USGS 7.5' Map: Gold Hill
Difficulty: Number: Miles: Altitude: Obstacles: Time:
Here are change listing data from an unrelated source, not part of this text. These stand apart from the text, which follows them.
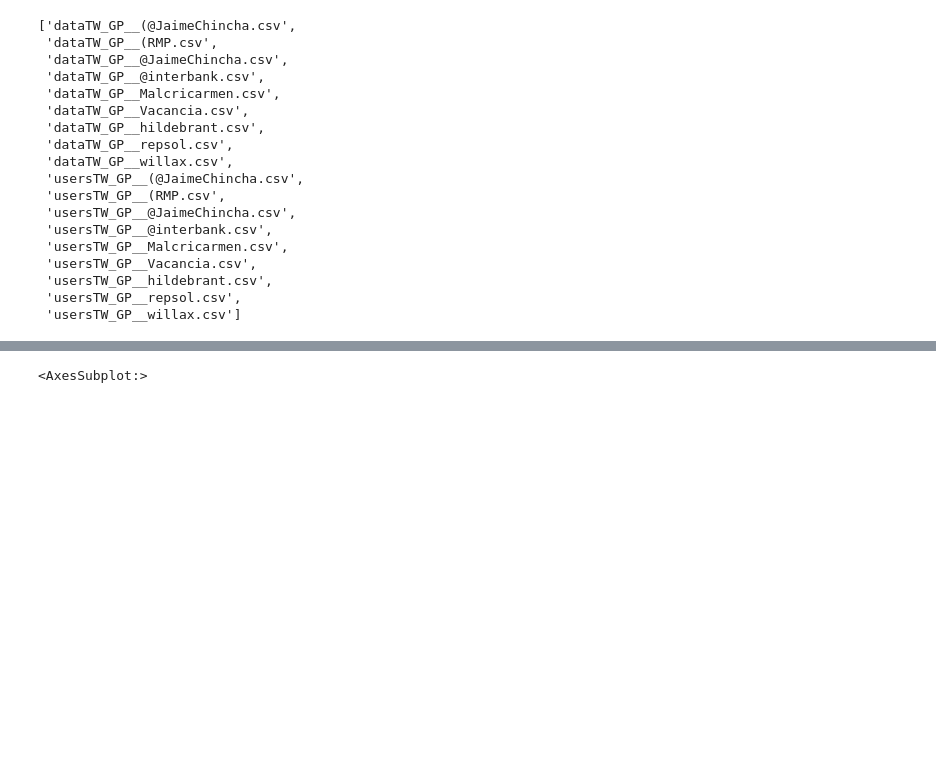
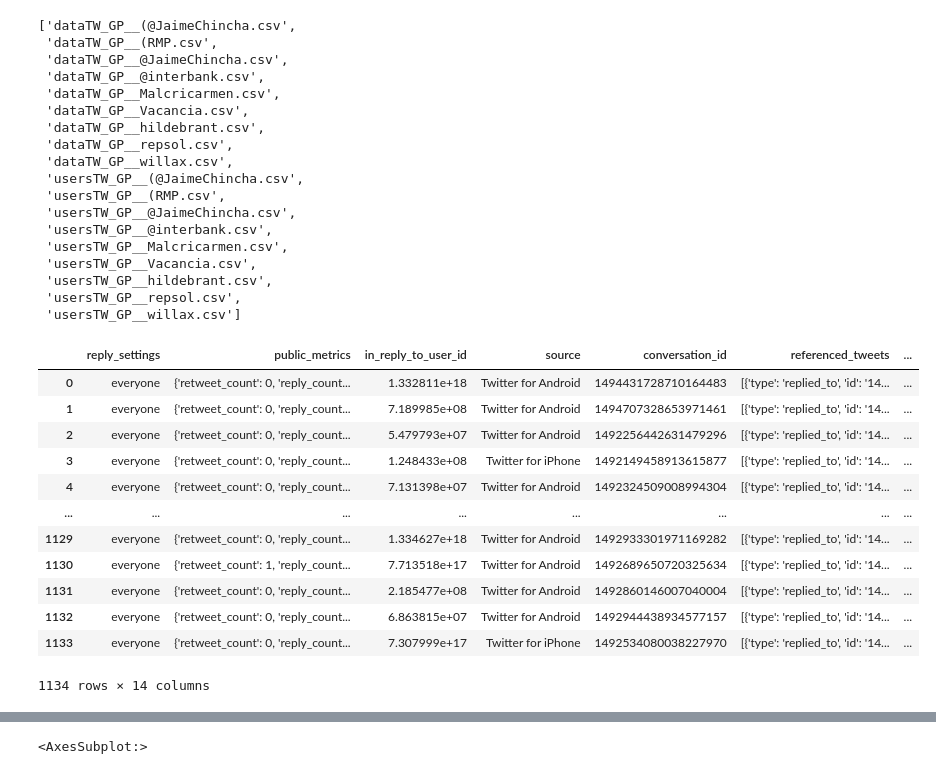
Before and after one commit to GabrielPila/twitter-extractor, a Jupyter notebook: notebooks/Project_NLP_pipeline.ipynb, the cells around one changed output, grey strips where cells are left out. Saved outputs shown, nothing was run; the diff lists cells and outputs as text; code cells hidden in the pictures; blank space fills up the shorter version.

```diff
--- a/notebooks/Project_NLP_pipeline.ipynb
+++ b/notebooks/Project_NLP_pipeline.ipynb
@@ -30,6 +30,22 @@ files
 data = {}
 for file in files:
     data[file] = pd.read_csv(os.path.join(PATH_CONSOLIDADO, file))
+# %%
+data['dataTW_GP__hildebrant.csv']
+# %% [output]
+|  | reply_settings | public_metrics | in_reply_to_user_id | source | conversation_id | referenced_tweets | ... |
+| 0 | everyone | {'retweet_count': 0, 'reply_count... | 1.332811e+18 | Twitter for Android | 1494431728710164483 | [{'type': 'replied_to', 'id': '14... | ... |
+| 1 | everyone | {'retweet_count': 0, 'reply_count... | 7.189985e+08 | Twitter for Android | 1494707328653971461 | [{'type': 'replied_to', 'id': '14... | ... |
+| 2 | everyone | {'retweet_count': 0, 'reply_count... | 5.479793e+07 | Twitter for Android | 1492256442631479296 | [{'type': 'replied_to', 'id': '14... | ... |
+| 3 | everyone | {'retweet_count': 0, 'reply_count... | 1.248433e+08 | Twitter for iPhone | 1492149458913615877 | [{'type': 'replied_to', 'id': '14... | ... |
+| 4 | everyone | {'retweet_count': 0, 'reply_count... | 7.131398e+07 | Twitter for Android | 1492324509008994304 | [{'type': 'replied_to', 'id': '14... | ... |
+| ... | ... | ... | ... | ... | ... | ... | ... |
+| 1129 | everyone | {'retweet_count': 0, 'reply_count... | 1.334627e+18 | Twitter for Android | 1492933301971169282 | [{'type': 'replied_to', 'id': '14... | ... |
+| 1130 | everyone | {'retweet_count': 1, 'reply_count... | 7.713518e+17 | Twitter for Android | 1492689650720325634 | [{'type': 'replied_to', 'id': '14... | ... |
+| 1131 | everyone | {'retweet_count': 0, 'reply_count... | 2.185477e+08 | Twitter for Android | 1492860146007040004 | [{'type': 'replied_to', 'id': '14... | ... |
+| 1132 | everyone | {'retweet_count': 0, 'reply_count... | 6.863815e+07 | Twitter for Android | 1492944438934577157 | [{'type': 'replied_to', 'id': '14... | ... |
+| 1133 | everyone | {'retweet_count': 0, 'reply_count... | 7.307999e+17 | Twitter for iPhone | 1492534080038227970 | [{'type': 'replied_to', 'id': '14... | ... |
+1134 rows × 14 columns
 # %%
 def get_public_metrics(dataset):
     '''Extrae la columna "public_metrics" que se encuentra en el dataset'''
```
Also changed, not shown: parts of 11 cells of this notebook, 3 other files.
Easy 2 FR237 2.00 8,160 to 8,480 ft. None 1 hour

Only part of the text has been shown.